Reviewed by Adityarup “Rup” Chakravorty, Social Media and Communications Assistant, WID
The American Cancer Society estimates that more than half a million people in the USA alone will die due to various cancers in 2015. But in his astonishingly ambitious book, The Emperor of all Maladies: A Biography of Cancer, Siddhartha Mukherjee writes, “dying, even more than death, defines the illness.”Although published more than four years ago, Mukherjee’s first foray into literature has lost none of its ability to draw readers into a fascinating journey “into the depths not only of science and medicine, but of culture, history, literature, and politics, into cancer’s past and into its future.”
On the 23rd of December, 1971, President Nixon signed the National Cancer Act and declared war on cancer. But what exactly have we been fighting against? Who have been the generals and soldiers in this skirmish? And most importantly, are we winning or losing this battle? These are the questions Mukherjee tackles in The Emperor of all Maladies. Mukherjee, who is a professor-physician at Columbia University and its Medical Center, is clearly motivated by his concern for his patients and driven by a need to understand – and maybe even conquer – the motley collection of diseases we call cancer. The book itself, he says, “is a very long answer to a question first posed to me by a patient…a woman with a very aggressive form of abdominal cancer” who, in the depths of her losing battle against the disease, wanted to know what it was she was fighting for and against.
Mukherjee weaves together stories of the patients he has treated, their struggles and triumphs, into a narrative that is surprisingly personal in tone while communicating an impressive amount of information. What the book does not try to do is explain the science behind our understanding of cancer biology in-depth. Mukherjee takes us on a breezy, fairly superficial survey of the researchers and discoveries that have punctuated our increasing knowledge about why and how cancers happen and how to prevent and stop them.

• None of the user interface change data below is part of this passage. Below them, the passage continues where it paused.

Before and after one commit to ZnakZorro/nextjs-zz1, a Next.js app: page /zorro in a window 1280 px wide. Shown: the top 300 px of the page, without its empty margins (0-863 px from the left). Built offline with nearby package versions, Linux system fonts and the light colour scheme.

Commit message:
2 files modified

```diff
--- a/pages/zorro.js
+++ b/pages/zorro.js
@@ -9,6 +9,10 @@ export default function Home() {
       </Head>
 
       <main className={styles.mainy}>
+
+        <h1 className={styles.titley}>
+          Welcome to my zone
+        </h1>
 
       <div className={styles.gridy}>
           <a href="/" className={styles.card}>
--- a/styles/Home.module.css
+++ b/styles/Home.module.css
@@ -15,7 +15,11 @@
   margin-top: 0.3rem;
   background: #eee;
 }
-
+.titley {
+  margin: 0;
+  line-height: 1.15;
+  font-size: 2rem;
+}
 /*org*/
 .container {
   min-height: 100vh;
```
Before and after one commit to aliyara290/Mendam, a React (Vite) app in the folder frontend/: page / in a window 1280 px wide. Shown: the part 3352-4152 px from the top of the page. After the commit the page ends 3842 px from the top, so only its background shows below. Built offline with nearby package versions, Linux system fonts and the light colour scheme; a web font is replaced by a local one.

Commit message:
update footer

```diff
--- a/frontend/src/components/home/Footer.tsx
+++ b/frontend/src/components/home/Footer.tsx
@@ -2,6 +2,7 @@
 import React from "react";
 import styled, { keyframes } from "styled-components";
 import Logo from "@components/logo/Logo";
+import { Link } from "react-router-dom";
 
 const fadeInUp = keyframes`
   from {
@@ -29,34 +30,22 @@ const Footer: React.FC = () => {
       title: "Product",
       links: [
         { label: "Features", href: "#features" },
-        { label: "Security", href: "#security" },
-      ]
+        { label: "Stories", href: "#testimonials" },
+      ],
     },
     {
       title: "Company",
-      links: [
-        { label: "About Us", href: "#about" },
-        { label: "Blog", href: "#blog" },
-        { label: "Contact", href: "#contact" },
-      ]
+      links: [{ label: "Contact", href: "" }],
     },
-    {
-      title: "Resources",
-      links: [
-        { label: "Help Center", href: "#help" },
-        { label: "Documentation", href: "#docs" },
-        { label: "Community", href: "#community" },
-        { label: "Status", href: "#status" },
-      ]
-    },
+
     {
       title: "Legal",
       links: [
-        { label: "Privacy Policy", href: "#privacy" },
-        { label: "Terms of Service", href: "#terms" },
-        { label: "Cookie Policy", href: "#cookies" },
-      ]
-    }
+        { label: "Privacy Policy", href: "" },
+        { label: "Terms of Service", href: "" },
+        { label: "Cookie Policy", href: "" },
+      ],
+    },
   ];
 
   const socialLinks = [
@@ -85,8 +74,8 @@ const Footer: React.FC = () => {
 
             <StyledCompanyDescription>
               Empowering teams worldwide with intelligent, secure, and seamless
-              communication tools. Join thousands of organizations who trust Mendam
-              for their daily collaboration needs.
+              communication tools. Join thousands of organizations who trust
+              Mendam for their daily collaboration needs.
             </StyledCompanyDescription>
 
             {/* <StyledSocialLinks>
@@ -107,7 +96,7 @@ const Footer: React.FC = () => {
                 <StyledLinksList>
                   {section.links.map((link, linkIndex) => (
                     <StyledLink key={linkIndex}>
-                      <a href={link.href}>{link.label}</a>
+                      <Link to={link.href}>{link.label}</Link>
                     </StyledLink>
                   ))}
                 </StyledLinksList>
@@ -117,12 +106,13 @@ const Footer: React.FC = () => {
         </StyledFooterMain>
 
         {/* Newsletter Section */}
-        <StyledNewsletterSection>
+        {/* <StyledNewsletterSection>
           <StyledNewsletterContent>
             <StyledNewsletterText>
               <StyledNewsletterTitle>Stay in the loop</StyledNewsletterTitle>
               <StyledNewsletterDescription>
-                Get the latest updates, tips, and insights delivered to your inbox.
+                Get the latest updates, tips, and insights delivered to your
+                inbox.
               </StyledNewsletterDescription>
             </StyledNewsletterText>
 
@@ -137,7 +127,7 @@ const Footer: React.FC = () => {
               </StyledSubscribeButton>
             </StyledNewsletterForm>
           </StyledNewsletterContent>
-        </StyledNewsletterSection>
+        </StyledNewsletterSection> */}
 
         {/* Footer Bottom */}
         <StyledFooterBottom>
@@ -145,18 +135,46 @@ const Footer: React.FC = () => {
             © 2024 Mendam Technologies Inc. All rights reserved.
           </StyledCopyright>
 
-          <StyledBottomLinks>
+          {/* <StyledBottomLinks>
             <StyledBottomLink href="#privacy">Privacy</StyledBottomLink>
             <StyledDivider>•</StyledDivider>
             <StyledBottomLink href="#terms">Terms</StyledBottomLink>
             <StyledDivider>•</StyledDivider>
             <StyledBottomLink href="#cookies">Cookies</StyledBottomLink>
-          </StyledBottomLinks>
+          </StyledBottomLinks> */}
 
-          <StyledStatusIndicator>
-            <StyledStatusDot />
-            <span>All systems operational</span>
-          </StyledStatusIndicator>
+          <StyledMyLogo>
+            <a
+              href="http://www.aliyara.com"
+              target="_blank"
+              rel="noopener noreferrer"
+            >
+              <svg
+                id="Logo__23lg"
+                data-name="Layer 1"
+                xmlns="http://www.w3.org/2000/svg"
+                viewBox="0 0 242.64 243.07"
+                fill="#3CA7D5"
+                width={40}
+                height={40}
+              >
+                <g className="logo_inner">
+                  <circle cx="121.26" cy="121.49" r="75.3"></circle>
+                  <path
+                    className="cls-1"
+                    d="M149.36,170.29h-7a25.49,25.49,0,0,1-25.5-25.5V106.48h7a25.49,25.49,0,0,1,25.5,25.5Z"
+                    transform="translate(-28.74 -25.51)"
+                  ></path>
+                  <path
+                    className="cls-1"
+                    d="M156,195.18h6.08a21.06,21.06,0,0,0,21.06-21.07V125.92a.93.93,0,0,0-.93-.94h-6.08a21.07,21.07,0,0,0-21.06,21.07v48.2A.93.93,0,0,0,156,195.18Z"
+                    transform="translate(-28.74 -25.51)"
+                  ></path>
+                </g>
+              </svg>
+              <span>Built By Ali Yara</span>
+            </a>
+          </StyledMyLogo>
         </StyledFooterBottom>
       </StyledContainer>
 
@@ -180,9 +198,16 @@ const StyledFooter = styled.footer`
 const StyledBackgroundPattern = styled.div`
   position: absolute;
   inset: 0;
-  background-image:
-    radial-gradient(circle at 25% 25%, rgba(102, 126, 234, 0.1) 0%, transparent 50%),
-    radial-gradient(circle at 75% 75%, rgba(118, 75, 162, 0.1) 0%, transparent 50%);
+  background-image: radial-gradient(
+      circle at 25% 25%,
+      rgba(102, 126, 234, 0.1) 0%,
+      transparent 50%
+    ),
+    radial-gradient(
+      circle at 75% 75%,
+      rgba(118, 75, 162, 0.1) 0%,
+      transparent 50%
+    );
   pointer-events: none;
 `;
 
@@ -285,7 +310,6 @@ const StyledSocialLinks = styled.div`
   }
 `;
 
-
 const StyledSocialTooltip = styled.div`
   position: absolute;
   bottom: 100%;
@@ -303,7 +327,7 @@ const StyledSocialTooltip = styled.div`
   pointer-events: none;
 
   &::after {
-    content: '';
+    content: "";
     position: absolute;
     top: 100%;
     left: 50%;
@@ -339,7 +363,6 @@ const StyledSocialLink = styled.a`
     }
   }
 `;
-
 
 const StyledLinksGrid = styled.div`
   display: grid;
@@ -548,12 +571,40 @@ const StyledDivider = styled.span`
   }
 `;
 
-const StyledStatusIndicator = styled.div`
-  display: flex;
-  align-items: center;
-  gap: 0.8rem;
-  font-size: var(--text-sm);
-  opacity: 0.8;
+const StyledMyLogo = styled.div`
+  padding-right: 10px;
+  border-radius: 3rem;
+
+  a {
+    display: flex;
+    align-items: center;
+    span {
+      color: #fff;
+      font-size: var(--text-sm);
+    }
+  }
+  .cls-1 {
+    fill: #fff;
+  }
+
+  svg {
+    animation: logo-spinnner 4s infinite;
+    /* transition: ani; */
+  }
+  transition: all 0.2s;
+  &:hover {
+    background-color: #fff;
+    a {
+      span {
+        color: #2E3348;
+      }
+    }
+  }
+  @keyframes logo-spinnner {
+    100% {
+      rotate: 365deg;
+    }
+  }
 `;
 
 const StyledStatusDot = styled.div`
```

But, The Emperor of all Maladies extends beyond just looking at causes and possible treatments for cancers. Where it truly excels is Mukherjee’s ability to focus on the people who helped frame the social, political and scientific attitudes and approaches to cancer we have today. From Sydney Farber and Mary Lasker and their battles to take the issues of cancer research and cures into the halls of the Senate and House in Washington, to Robert Weinberg and (UW-Madison’s very own) Howard Temin and their quests to understand the biology behind the disease, Mukherjee is superb at transporting us into the minds and worlds of the titanic characters that populate his literary journey of discovery. In trying to write a biography of cancer, Mukherjee embarks on an impossible task, but what he does accomplish is impressive.
The Emperor of all Maladies is an engrossing read that succeeds in its mission of transporting the public and scientists into the social, political, and historical – if not the scientific – pillars of cancer biology and research. Mukherjee’s confident yet humble tone frames his obvious desire to help his patients make sense of a senseless disease and leaves us with a surprisingly optimistic feeling.